RECORDS FOR THE TASK ▸
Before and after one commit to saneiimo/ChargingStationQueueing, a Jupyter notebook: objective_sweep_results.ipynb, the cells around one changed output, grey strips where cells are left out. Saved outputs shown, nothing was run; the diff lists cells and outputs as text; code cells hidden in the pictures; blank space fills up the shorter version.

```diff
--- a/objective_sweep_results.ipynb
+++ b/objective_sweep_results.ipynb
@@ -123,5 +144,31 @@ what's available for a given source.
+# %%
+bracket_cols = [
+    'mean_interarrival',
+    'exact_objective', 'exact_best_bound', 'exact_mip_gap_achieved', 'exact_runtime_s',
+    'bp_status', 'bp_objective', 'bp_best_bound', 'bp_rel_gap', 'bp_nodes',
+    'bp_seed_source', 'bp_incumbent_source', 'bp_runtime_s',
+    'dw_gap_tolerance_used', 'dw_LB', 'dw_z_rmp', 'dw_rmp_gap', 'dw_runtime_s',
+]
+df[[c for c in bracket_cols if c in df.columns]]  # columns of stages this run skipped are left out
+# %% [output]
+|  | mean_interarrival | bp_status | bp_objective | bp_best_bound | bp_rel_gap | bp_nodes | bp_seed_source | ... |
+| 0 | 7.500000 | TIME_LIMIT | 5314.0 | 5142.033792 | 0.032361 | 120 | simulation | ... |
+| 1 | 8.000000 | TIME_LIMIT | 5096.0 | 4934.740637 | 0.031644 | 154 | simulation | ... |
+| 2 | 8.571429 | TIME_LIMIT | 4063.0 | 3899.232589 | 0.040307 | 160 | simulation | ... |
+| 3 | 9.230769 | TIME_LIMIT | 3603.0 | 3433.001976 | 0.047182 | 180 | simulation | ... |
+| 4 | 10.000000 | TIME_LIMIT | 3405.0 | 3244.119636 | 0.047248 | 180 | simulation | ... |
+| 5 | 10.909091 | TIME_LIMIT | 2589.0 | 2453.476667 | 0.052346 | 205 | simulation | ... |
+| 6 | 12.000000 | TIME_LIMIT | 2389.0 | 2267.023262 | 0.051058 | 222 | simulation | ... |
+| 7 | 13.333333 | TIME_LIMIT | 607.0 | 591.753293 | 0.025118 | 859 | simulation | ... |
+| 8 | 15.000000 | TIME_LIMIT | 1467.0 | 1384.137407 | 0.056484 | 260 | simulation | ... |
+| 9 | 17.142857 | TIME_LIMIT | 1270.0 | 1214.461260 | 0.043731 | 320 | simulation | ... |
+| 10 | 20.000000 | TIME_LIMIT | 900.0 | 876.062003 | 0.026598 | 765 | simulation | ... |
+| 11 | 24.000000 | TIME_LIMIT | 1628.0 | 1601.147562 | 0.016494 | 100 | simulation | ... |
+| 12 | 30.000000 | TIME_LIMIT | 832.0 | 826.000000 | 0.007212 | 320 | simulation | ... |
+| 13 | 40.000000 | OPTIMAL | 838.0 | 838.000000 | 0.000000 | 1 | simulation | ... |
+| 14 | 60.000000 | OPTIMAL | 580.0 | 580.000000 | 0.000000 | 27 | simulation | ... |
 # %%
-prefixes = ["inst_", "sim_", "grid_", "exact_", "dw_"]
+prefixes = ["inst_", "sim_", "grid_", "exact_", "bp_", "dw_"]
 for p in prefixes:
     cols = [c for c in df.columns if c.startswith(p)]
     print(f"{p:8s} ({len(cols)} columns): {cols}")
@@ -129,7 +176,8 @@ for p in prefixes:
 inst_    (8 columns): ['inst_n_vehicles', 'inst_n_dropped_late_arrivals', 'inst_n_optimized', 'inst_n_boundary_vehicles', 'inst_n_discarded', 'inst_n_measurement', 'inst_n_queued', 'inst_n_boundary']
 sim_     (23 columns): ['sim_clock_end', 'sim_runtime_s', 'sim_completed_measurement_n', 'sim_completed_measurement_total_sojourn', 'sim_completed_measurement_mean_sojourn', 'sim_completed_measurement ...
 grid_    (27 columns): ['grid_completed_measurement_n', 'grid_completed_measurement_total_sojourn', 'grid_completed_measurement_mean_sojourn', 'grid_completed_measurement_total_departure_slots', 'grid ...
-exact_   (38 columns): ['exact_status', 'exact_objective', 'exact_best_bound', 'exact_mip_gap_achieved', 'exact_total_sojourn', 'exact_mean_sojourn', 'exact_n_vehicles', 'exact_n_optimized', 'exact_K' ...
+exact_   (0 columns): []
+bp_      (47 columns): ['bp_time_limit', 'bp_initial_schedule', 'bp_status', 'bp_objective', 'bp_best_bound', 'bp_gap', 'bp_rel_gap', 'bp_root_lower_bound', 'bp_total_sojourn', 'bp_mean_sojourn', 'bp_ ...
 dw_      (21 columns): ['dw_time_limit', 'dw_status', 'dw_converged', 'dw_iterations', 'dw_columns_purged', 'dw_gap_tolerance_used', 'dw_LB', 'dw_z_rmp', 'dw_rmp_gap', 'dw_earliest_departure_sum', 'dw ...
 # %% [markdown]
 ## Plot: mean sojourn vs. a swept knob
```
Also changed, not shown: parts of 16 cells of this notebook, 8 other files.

WORK ORDER ▸
Give back the whole listing above. Keep every character the same.

THE COMPLETED TASK ▸
Before and after one commit to saneiimo/ChargingStationQueueing, a Jupyter notebook: objective_sweep_results.ipynb, the cells around one changed output, grey strips where cells are left out. Saved outputs shown, nothing was run; the diff lists cells and outputs as text; code cells hidden in the pictures; blank space fills up the shorter version.

```diff
--- a/objective_sweep_results.ipynb
+++ b/objective_sweep_results.ipynb
@@ -123,5 +144,31 @@ what's available for a given source.
+# %%
+bracket_cols = [
+    'mean_interarrival',
+    'exact_objective', 'exact_best_bound', 'exact_mip_gap_achieved', 'exact_runtime_s',
+    'bp_status', 'bp_objective', 'bp_best_bound', 'bp_rel_gap', 'bp_nodes',
+    'bp_seed_source', 'bp_incumbent_source', 'bp_runtime_s',
+    'dw_gap_tolerance_used', 'dw_LB', 'dw_z_rmp', 'dw_rmp_gap', 'dw_runtime_s',
+]
+df[[c for c in bracket_cols if c in df.columns]]  # columns of stages this run skipped are left out
+# %% [output]
+|  | mean_interarrival | bp_status | bp_objective | bp_best_bound | bp_rel_gap | bp_nodes | bp_seed_source | ... |
+| 0 | 7.500000 | TIME_LIMIT | 5314.0 | 5142.033792 | 0.032361 | 120 | simulation | ... |
+| 1 | 8.000000 | TIME_LIMIT | 5096.0 | 4934.740637 | 0.031644 | 154 | simulation | ... |
+| 2 | 8.571429 | TIME_LIMIT | 4063.0 | 3899.232589 | 0.040307 | 160 | simulation | ... |
+| 3 | 9.230769 | TIME_LIMIT | 3603.0 | 3433.001976 | 0.047182 | 180 | simulation | ... |
+| 4 | 10.000000 | TIME_LIMIT | 3405.0 | 3244.119636 | 0.047248 | 180 | simulation | ... |
+| 5 | 10.909091 | TIME_LIMIT | 2589.0 | 2453.476667 | 0.052346 | 205 | simulation | ... |
+| 6 | 12.000000 | TIME_LIMIT | 2389.0 | 2267.023262 | 0.051058 | 222 | simulation | ... |
+| 7 | 13.333333 | TIME_LIMIT | 607.0 | 591.753293 | 0.025118 | 859 | simulation | ... |
+| 8 | 15.000000 | TIME_LIMIT | 1467.0 | 1384.137407 | 0.056484 | 260 | simulation | ... |
+| 9 | 17.142857 | TIME_LIMIT | 1270.0 | 1214.461260 | 0.043731 | 320 | simulation | ... |
+| 10 | 20.000000 | TIME_LIMIT | 900.0 | 876.062003 | 0.026598 | 765 | simulation | ... |
+| 11 | 24.000000 | TIME_LIMIT | 1628.0 | 1601.147562 | 0.016494 | 100 | simulation | ... |
+| 12 | 30.000000 | TIME_LIMIT | 832.0 | 826.000000 | 0.007212 | 320 | simulation | ... |
+| 13 | 40.000000 | OPTIMAL | 838.0 | 838.000000 | 0.000000 | 1 | simulation | ... |
+| 14 | 60.000000 | OPTIMAL | 580.0 | 580.000000 | 0.000000 | 27 | simulation | ... |
 # %%
-prefixes = ["inst_", "sim_", "grid_", "exact_", "dw_"]
+prefixes = ["inst_", "sim_", "grid_", "exact_", "bp_", "dw_"]
 for p in prefixes:
     cols = [c for c in df.columns if c.startswith(p)]
     print(f"{p:8s} ({len(cols)} columns): {cols}")
@@ -129,7 +176,8 @@ for p in prefixes:
 inst_    (8 columns): ['inst_n_vehicles', 'inst_n_dropped_late_arrivals', 'inst_n_optimized', 'inst_n_boundary_vehicles', 'inst_n_discarded', 'inst_n_measurement', 'inst_n_queued', 'inst_n_boundary']
 sim_     (23 columns): ['sim_clock_end', 'sim_runtime_s', 'sim_completed_measurement_n', 'sim_completed_measurement_total_sojourn', 'sim_completed_measurement_mean_sojourn', 'sim_completed_measurement ...
 grid_    (27 columns): ['grid_completed_measurement_n', 'grid_completed_measurement_total_sojourn', 'grid_completed_measurement_mean_sojourn', 'grid_completed_measurement_total_departure_slots', 'grid ...
-exact_   (38 columns): ['exact_status', 'exact_objective', 'exact_best_bound', 'exact_mip_gap_achieved', 'exact_total_sojourn', 'exact_mean_sojourn', 'exact_n_vehicles', 'exact_n_optimized', 'exact_K' ...
+exact_   (0 columns): []
+bp_      (47 columns): ['bp_time_limit', 'bp_initial_schedule', 'bp_status', 'bp_objective', 'bp_best_bound', 'bp_gap', 'bp_rel_gap', 'bp_root_lower_bound', 'bp_total_sojourn', 'bp_mean_sojourn', 'bp_ ...
 dw_      (21 columns): ['dw_time_limit', 'dw_status', 'dw_converged', 'dw_iterations', 'dw_columns_purged', 'dw_gap_tolerance_used', 'dw_LB', 'dw_z_rmp', 'dw_rmp_gap', 'dw_earliest_departure_sum', 'dw ...
 # %% [markdown]
 ## Plot: mean sojourn vs. a swept knob
```
Also changed, not shown: parts of 16 cells of this notebook, 8 other files.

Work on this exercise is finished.